* [TASK TO CARRY OUT]:
Copy without pictures. Please restate each line of the listing exactly.
-- LISTED ENTRIES follows --
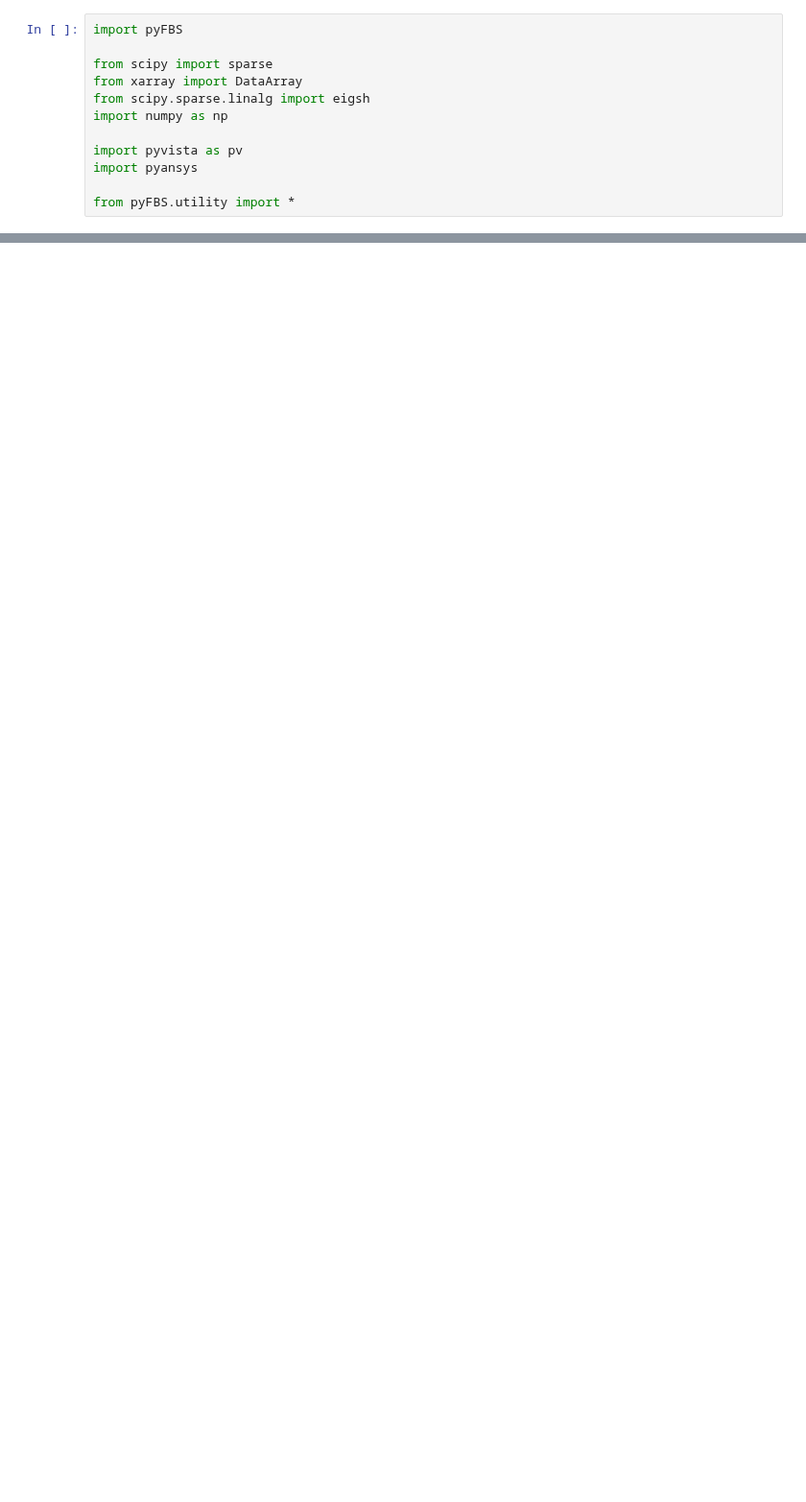
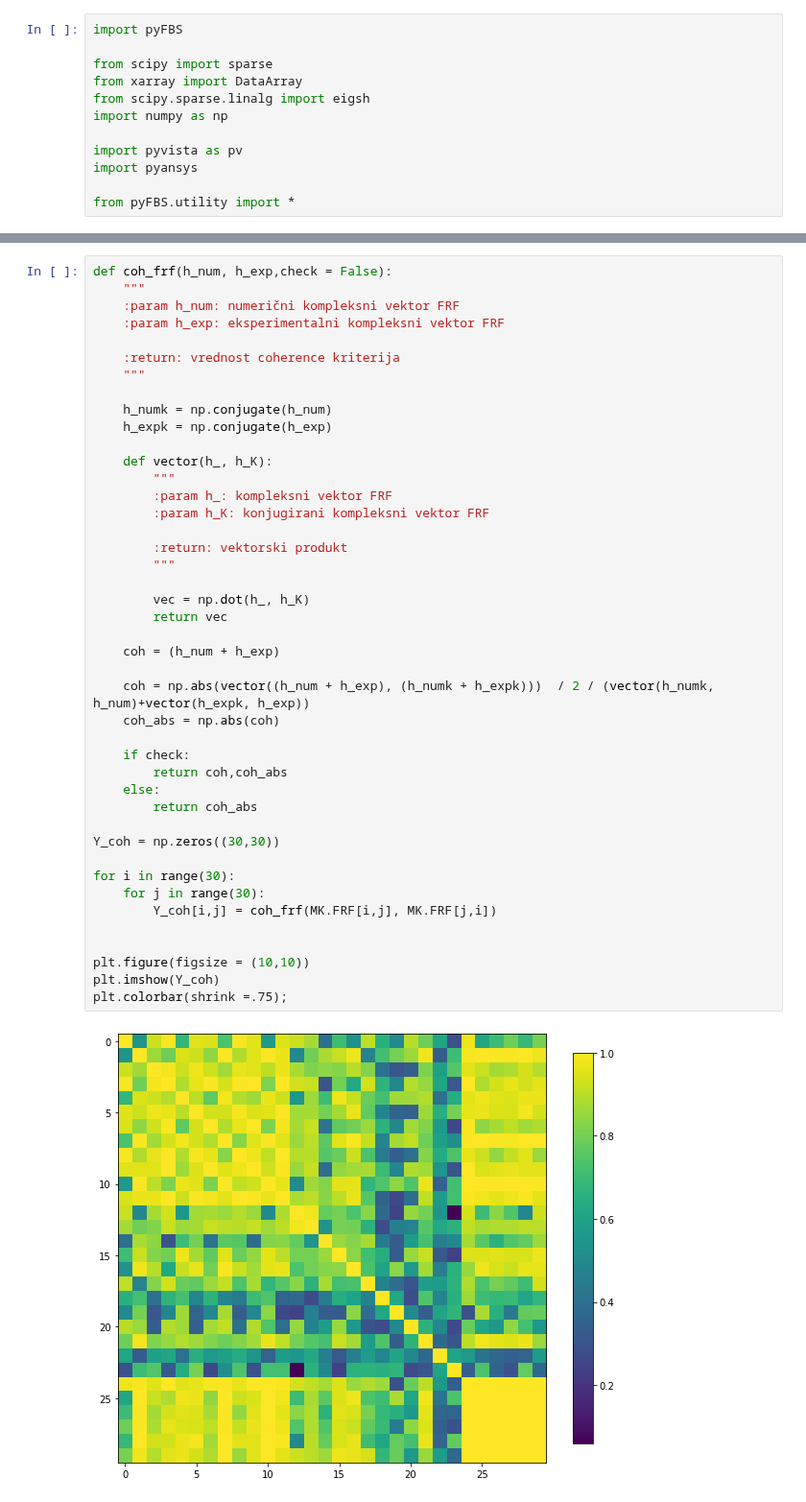
Before and after one commit to yannikmadeheim-del/pyFBS-nonlinear, a Jupyter notebook: examples/MCK_Engine_mount.ipynb, the cells around one changed output, grey strips where cells are left out. Shown at 96% size. Drawn from its saved outputs; the diff is of its cells as text; blank space fills up the shorter version.

```diff
--- a/examples/MCK_Engine_mount.ipynb
+++ b/examples/MCK_Engine_mount.ipynb
@@ -111,0 +77,45 @@ view3D.add_modeshape(mode_dict,run_animation = True)
+# %%
+def coh_frf(h_num, h_exp,check = False):
+    """
+    :param h_num: numerični kompleksni vektor FRF
+    :param h_exp: eksperimentalni kompleksni vektor FRF
+
+    :return: vrednost coherence kriterija
+    """
+
+    h_numk = np.conjugate(h_num)
+    h_expk = np.conjugate(h_exp)
+
+    def vector(h_, h_K):
+        """
+        :param h_: kompleksni vektor FRF
+        :param h_K: konjugirani kompleksni vektor FRF
+
+        :return: vektorski produkt
+        """
+
+        vec = np.dot(h_, h_K)
+        return vec
+
+    coh = (h_num + h_exp)
+
+    coh = np.abs(vector((h_num + h_exp), (h_numk + h_expk)))  / 2 / (vector(h_numk, h_num)+vector(h_expk, h_exp))
+    coh_abs = np.abs(coh)
+
+    if check:
+        return coh,coh_abs
+    else:
+        return coh_abs
+
+Y_coh = np.zeros((30,30))
+
+for i in range(30):
+    for j in range(30):
+        Y_coh[i,j] = coh_frf(MK.FRF[i,j], MK.FRF[j,i])
+
+
+plt.figure(figsize = (10,10))
+plt.imshow(Y_coh)
+plt.colorbar(shrink =.75);
+# %% [output]
+[figure, added]
```
Also changed, not shown: parts of 23 cells of this notebook, 7 other files.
-- LISTED ENTRIES concluded --
* [SOLVED EXERCISE]:
Before and after one commit to yannikmadeheim-del/pyFBS-nonlinear, a Jupyter notebook: examples/MCK_Engine_mount.ipynb, the cells around one changed output, grey strips where cells are left out. Shown at 96% size. Drawn from its saved outputs; the diff is of its cells as text; blank space fills up the shorter version.

```diff
--- a/examples/MCK_Engine_mount.ipynb
+++ b/examples/MCK_Engine_mount.ipynb
@@ -111,0 +77,45 @@ view3D.add_modeshape(mode_dict,run_animation = True)
+# %%
+def coh_frf(h_num, h_exp,check = False):
+    """
+    :param h_num: numerični kompleksni vektor FRF
+    :param h_exp: eksperimentalni kompleksni vektor FRF
+
+    :return: vrednost coherence kriterija
+    """
+
+    h_numk = np.conjugate(h_num)
+    h_expk = np.conjugate(h_exp)
+
+    def vector(h_, h_K):
+        """
+        :param h_: kompleksni vektor FRF
+        :param h_K: konjugirani kompleksni vektor FRF
+
+        :return: vektorski produkt
+        """
+
+        vec = np.dot(h_, h_K)
+        return vec
+
+    coh = (h_num + h_exp)
+
+    coh = np.abs(vector((h_num + h_exp), (h_numk + h_expk)))  / 2 / (vector(h_numk, h_num)+vector(h_expk, h_exp))
+    coh_abs = np.abs(coh)
+
+    if check:
+        return coh,coh_abs
+    else:
+        return coh_abs
+
+Y_coh = np.zeros((30,30))
+
+for i in range(30):
+    for j in range(30):
+        Y_coh[i,j] = coh_frf(MK.FRF[i,j], MK.FRF[j,i])
+
+
+plt.figure(figsize = (10,10))
+plt.imshow(Y_coh)
+plt.colorbar(shrink =.75);
+# %% [output]
+[figure, added]
```
Also changed, not shown: parts of 23 cells of this notebook, 7 other files.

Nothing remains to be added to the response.